- They found individuals in new areas once thought devoid of orangutans, consistently encountered them at higher elevations, and found populations in degraded forests not included in earlier studies.
There may be more orangutans in Sumatra than we thought, but that is the only good news found in a paper published today in the journal Science Advances. The authors also write that habitat loss and poaching will continue to cause steep declines in the population of this Critically Endangered great ape.
An international team of researchers, lead by Serge Wich of Liverpool John Moores University, estimates the total number of Sumatran orangutan to be close to 14,600 – over twice as many as the previously accepted count of 6,600. The group used a series of nest decay surveys to estimate densities across the Indonesian island. They found individuals in new areas once thought devoid of orangutans, consistently encountered them at higher elevations, and found populations in degraded forests not included in earlier studies.
However, more important than the actual numbers is the density of animals found in different forest types. When the authors overlaid population estimates on current and future land-use maps, they re-confirmed that orangutan numbers will continue to decline rapidly as forests are degraded – likely suffering a 14-33% decrease over the next 15 years.
Sumatran orangutan densities are highest in peat swamp forests and lowland forests on mineral soils, the study finds, with lower densities found in degraded forest and in locations closer to human populations. As more roads are built and more forests logged or converted to agriculture, more orangutans will disappear.
“The fact that we see large areas of forest being converted to oil palm plantations and other land uses means that we are losing orangutans in those areas,” lead author Wich told Mongabay. And, although more individual orangutans exist than we thought, he said, “the decline is still very real.”
Ecologist and Director of Borneo Futures, Erik Meijaard puts the updated numbers in succinct perspective. “Our data on habitat loss and killing rates indicates a population decline of about 25% per decade,” Meijaard, who was not involved with this study, said. “If the population is 14,631 rather than 6,600, this means that in 100 years from now … there will be 823 orangutans left rather than 372. Either way the species is very close to extinction.”
The fact that orangutans have been found at higher elevations than expected is also important, but not necessarily a cause for optimism.
“We do not know if and how the orangutans in higher areas depend on lowland areas for food,” Wich said. “If there is a high dependency, then highland orangutans are at risk from deforestation in lowland areas as well.”
Ecologist Andrew Marshall, who studies primates in Kalimantan, echoed these concerns.
“We know almost nothing about orangutan populations at higher elevations,” Marshall told Mongabay, “Data from other Indonesian vertebrates, including gibbons, suggest that higher elevation forests may not be viable long-term habitat for many species.
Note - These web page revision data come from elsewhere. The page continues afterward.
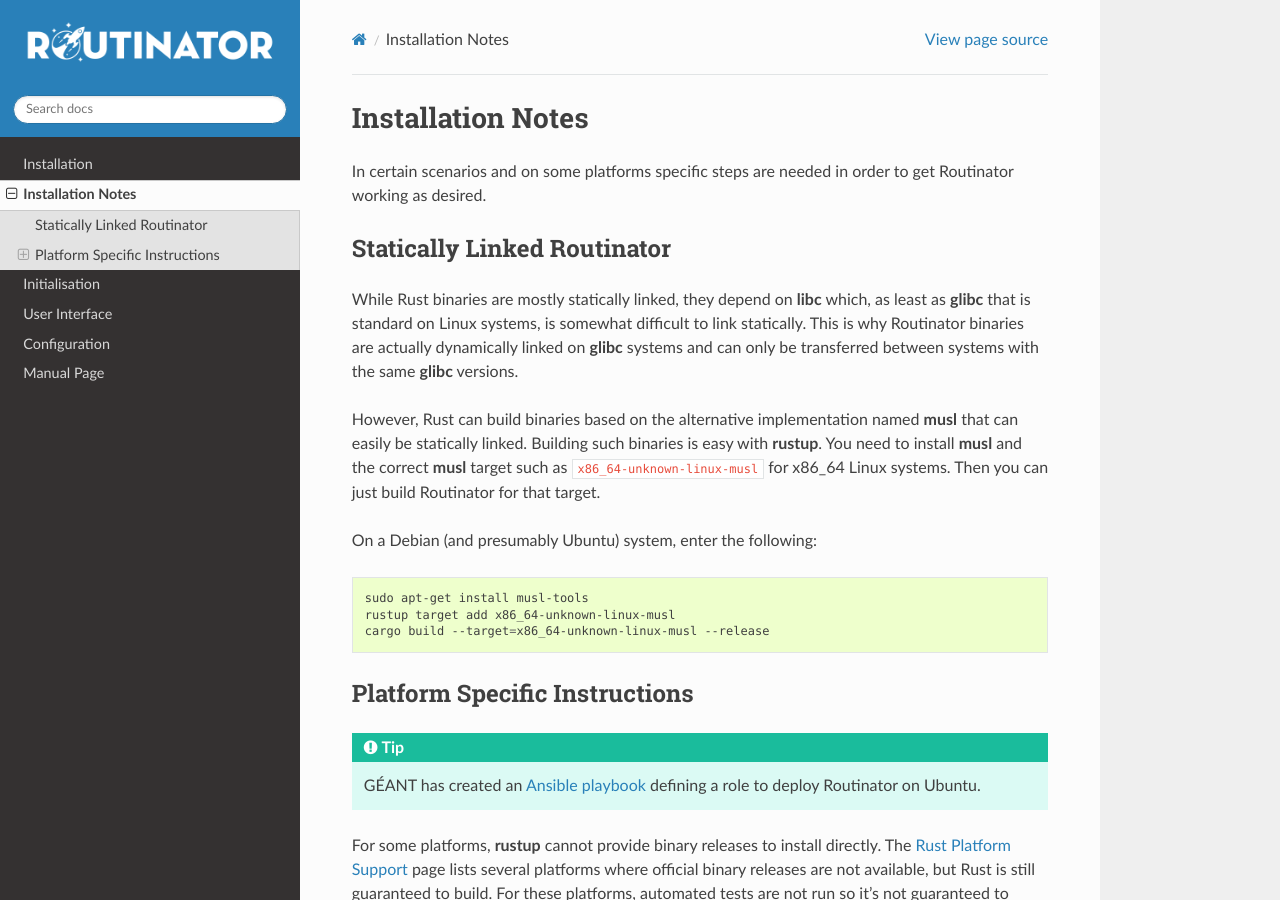
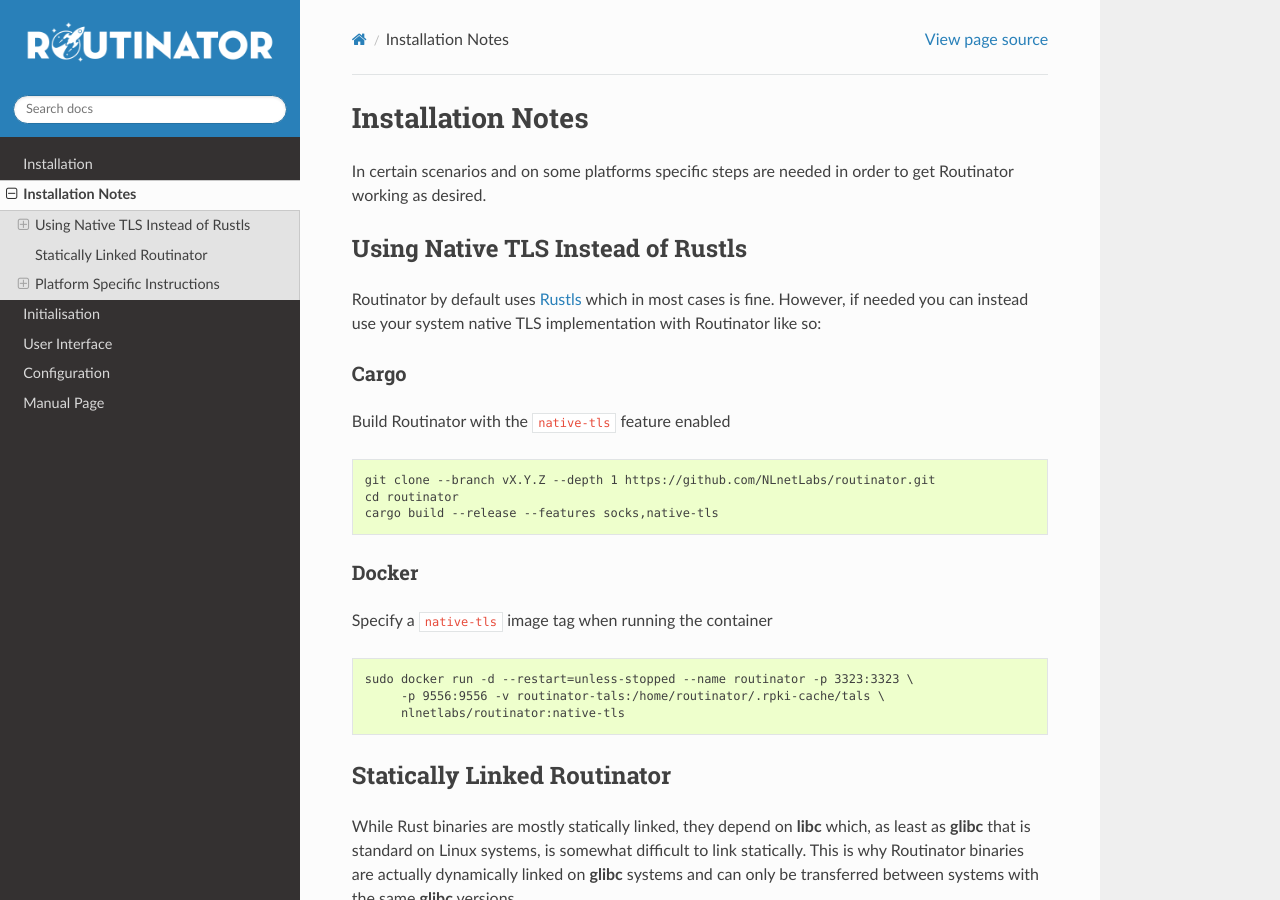
Before and after one commit to NLnetLabs/routinator, a Sphinx documentation site: the page built from source/installation-notes.rst, in a window 1280 px wide and 900 px high. Built offline with Sphinx 7.4.7 and the Read the Docs theme 2.0.0, drawn with Linux system fonts in a browser that asks for light colours; pages that are not in the unit, such as notebooks, are missing from menus.

Commit message:
Add Using Native TLS Instead of Rustls

```diff
--- a/source/installation-notes.rst
+++ b/source/installation-notes.rst
@@ -5,6 +5,35 @@
 
 In certain scenarios and on some platforms specific steps are needed in order to
 get Routinator working as desired.
+
+Using Native TLS Instead of Rustls
+----------------------------------
+
+Routinator by default uses `Rustls <https://github.com/ctz/rustls>`_ which in
+most cases is fine. However, if needed you can instead use your system native
+TLS implementation with Routinator like so:
+
+Cargo
+"""""
+
+Build Routinator with the ``native-tls`` feature enabled
+
+.. code-block:: text
+
+   git clone --branch vX.Y.Z --depth 1 https://github.com/NLnetLabs/routinator.git
+   cd routinator
+   cargo build --release --features socks,native-tls
+
+Docker
+""""""
+
+Specify a ``native-tls`` image tag when running the container
+
+.. code-block:: text
+
+    sudo docker run -d --restart=unless-stopped --name routinator -p 3323:3323 \
+         -p 9556:9556 -v routinator-tals:/home/routinator/.rpki-cache/tals \
+         nlnetlabs/routinator:native-tls
 
 Statically Linked Routinator
 ----------------------------
```
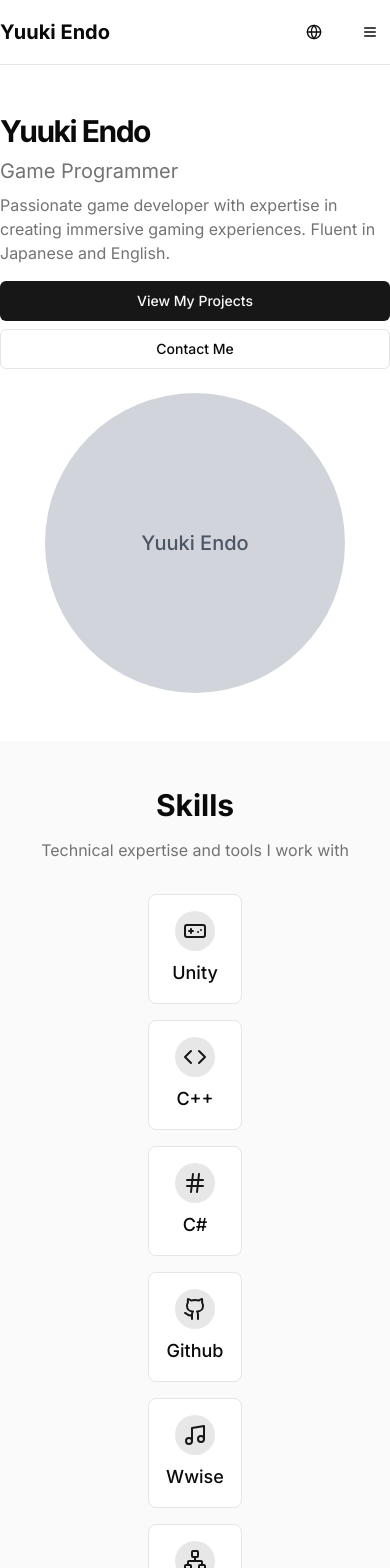
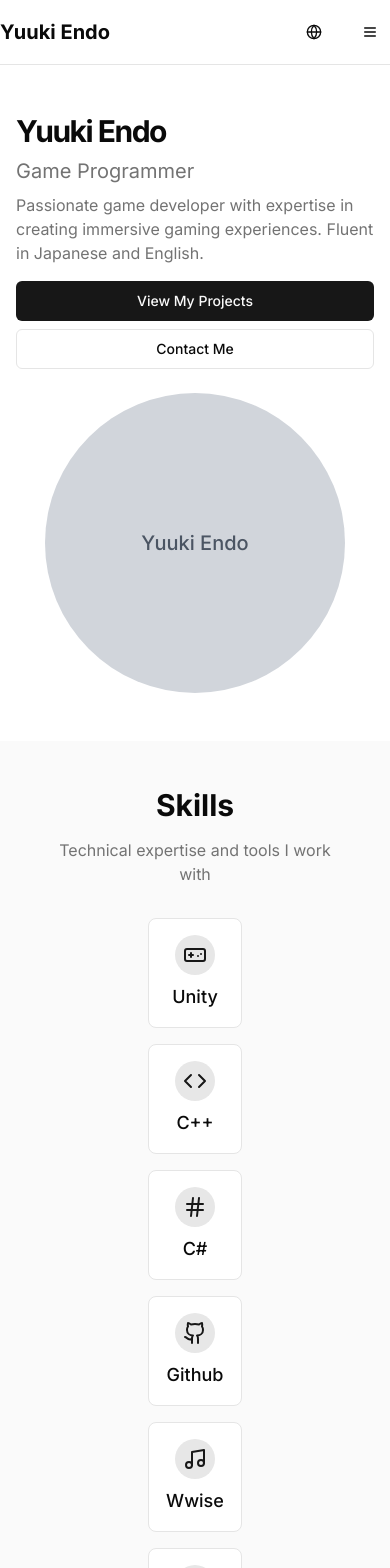
Before and after one commit to YuukiEndo/yuukiendo.github.io, a Next.js app: page / in a window 390 px wide. Shown: the top 1568 px of the page. Built offline with nearby package versions, Linux system fonts and the light colour scheme.

Commit message:
centering

```diff
--- a/app/page.tsx
+++ b/app/page.tsx
@@ -15,7 +15,7 @@ export default function Home() {
     <div className="flex min-h-screen flex-col">
       <SiteHeader />
       <main className="flex-1">
-        <section className="container py-12 md:py-24 lg:py-32">
+        <section className="container mx-auto px-4 py-12 md:py-24 lg:py-32">
           <div className="grid gap-6 lg:grid-cols-[1fr_400px] lg:gap-12">
             <div className="flex flex-col justify-center space-y-4">
               <div className="space-y-2">
@@ -45,7 +45,7 @@ export default function Home() {
           </div>
         </section>
 
-        <section className="container py-12 md:py-24 lg:py-32 bg-muted/50">
+        <section className="container mx-auto px-4 py-12 md:py-24 lg:py-32 bg-muted/50">
           <div className="mx-auto flex max-w-[58rem] flex-col items-center justify-center gap-4 text-center">
             <h2 className="text-3xl font-bold leading-[1.1] sm:text-3xl md:text-5xl">{t("skills.title")}</h2>
             <p className="max-w-[85%] leading-normal text-muted-foreground sm:text-lg sm:leading-7">
@@ -70,7 +70,7 @@ export default function Home() {
           </div>
         </section>
 
-        <section className="container py-12 md:py-24 lg:py-32">
+        <section className="container mx-auto px-4 py-12 md:py-24 lg:py-32">
           <div className="mx-auto flex max-w-[58rem] flex-col items-center justify-center gap-4 text-center">
             <h2 className="text-3xl font-bold leading-[1.1] sm:text-3xl md:text-5xl">{t("projects.title")}</h2>
             <p className="max-w-[85%] leading-normal text-muted-foreground sm:text-lg sm:leading-7">
@@ -156,7 +156,7 @@ export default function Home() {
           </div>
         </section>
 
-        <section className="container py-12 md:py-24 lg:py-32 bg-muted/50">
+        <section className="container mx-auto px-4 py-12 md:py-24 lg:py-32 bg-muted/50">
           <div className="mx-auto flex max-w-[58rem] flex-col items-center justify-center gap-4 text-center">
             <h2 className="text-3xl font-bold leading-[1.1] sm:text-3xl md:text-5xl">{t("blog.title")}</h2>
             <p className="max-w-[85%] leading-normal text-muted-foreground sm:text-lg sm:leading-7">
@@ -202,7 +202,7 @@ export default function Home() {
           </div>
         </section>
 
-        <section className="container py-12 md:py-24 lg:py-32">
+        <section className="container mx-auto px-4 py-12 md:py-24 lg:py-32">
           <div className="mx-auto flex max-w-[58rem] flex-col items-center justify-center gap-4 text-center">
             <h2 className="text-3xl font-bold leading-[1.1] sm:text-3xl md:text-5xl">{t("contact.title")}</h2>
             <p className="max-w-[85%] leading-normal text-muted-foreground sm:text-lg sm:leading-7">
```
They may be used seasonally or occupied by small numbers of individuals, but are of insufficient quality to support stable populations in the absence of connected, higher quality lowland forests.” Marshall was not involved with this study.
Obtaining accurate and informative numbers for shy and illusive animals, such as orangutans, has been notoriously difficult. Fortunately, orangutans habitually build sleeping nest at night which can be found long after the animal has moved on. By counting nests along a transect, and noting their level of decay, researchers can estimate how many individuals live there.
However, this proxy census can have a wide margin of error which must be tempered with careful study of the rates of nest building and decay within a each area. For this study, the authors used a nest-building rate of 1.8 per individual derived from previous research. Nest decay rates were based on observations from five sites throughout Sumatra and ranged from 143 to 502 days to complete disappearance.
The researchers encountered 3,166 nests on 259 transects which covered a total length of 305.8 km. On average, they 9.98 nests per kilometer, ranging from zero to 104 nests per kilometer.
Although nest surveys have been criticized for being inaccurate and inconsistent, they are the best tool available to researchers, and provide valuable insight into population trends. Unfortunately, the wide range of numbers has been used by policy makers to dismiss the urgent need for conservation.
“The people in government have criticized the orangutan conservation community for constantly changing population estimates,” Meijaard said. Policy makers often state something along the lines of, ‘if these scientists cannot make up theirs minds, how are we supposed to take action.’ “That is not a useful argument, if we consider that the government is very happy to develop major policies and make land use decisions on the basis of very little understanding of the net gains and losses to society.”
CITATION: Serge A. Wich, Ian Singleton, Matthew G. Nowak, Sri Suci Utami Atmoko, Gonda Nisam, Sugesti Mhd. Arif, Rudi H. Putra, Rio Ardi, Gabriella Fredriksson, Graham Usher, David L. A. Gaveau, and Hjalmar S. Kühl (2016). Land-cover changes predict steep declines for the Sumatran orangutan (Pongo abelii). Science Advances 04 Mar 2016: Vol. 2, no. 3, e1500789 DOI: 10.1126/sciadv.1500789